WORK ITEM ::
Nothing but the lines below between the line holding "C8[Ch9 Q1/Q2 records + measurement]" and the line holding "style C1 fill:none,stroke:#2563eb,color:#ffffff", inclusive, should appear in the answer, each set down exactly.

Change detection data:
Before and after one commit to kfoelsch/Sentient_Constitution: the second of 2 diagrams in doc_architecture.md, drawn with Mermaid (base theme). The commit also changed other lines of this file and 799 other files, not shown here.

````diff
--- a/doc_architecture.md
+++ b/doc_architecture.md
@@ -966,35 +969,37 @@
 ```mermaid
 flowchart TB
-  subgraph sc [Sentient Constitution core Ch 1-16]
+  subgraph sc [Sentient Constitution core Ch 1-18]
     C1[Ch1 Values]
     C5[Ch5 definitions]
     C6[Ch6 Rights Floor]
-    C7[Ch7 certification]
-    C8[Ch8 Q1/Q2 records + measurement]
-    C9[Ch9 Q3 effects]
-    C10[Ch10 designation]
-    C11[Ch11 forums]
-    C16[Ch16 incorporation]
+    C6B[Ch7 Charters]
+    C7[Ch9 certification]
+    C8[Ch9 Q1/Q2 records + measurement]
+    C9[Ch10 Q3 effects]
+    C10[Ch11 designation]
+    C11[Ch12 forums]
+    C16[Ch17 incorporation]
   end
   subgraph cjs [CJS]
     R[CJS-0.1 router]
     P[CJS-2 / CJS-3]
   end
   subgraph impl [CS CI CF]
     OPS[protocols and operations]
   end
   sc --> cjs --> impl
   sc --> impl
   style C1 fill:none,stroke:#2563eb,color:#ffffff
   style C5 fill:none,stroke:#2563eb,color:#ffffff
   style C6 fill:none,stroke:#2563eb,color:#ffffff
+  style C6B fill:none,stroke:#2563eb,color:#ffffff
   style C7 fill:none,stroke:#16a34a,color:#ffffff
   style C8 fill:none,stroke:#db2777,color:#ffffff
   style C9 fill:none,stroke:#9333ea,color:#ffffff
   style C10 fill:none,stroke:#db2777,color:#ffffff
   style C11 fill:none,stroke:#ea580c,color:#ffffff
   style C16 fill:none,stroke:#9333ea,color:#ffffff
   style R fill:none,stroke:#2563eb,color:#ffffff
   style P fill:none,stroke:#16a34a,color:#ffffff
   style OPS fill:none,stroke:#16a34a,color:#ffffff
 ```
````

RESULT ::
+    C8[Ch9 Q1/Q2 records + measurement]
+    C9[Ch10 Q3 effects]
+    C10[Ch11 designation]
+    C11[Ch12 forums]
+    C16[Ch17 incorporation]
   end
   subgraph cjs [CJS]
     R[CJS-0.1 router]
     P[CJS-2 / CJS-3]
   end
   subgraph impl [CS CI CF]
     OPS[protocols and operations]
   end
   sc --> cjs --> impl
   sc --> impl
   style C1 fill:none,stroke:#2563eb,color:#ffffff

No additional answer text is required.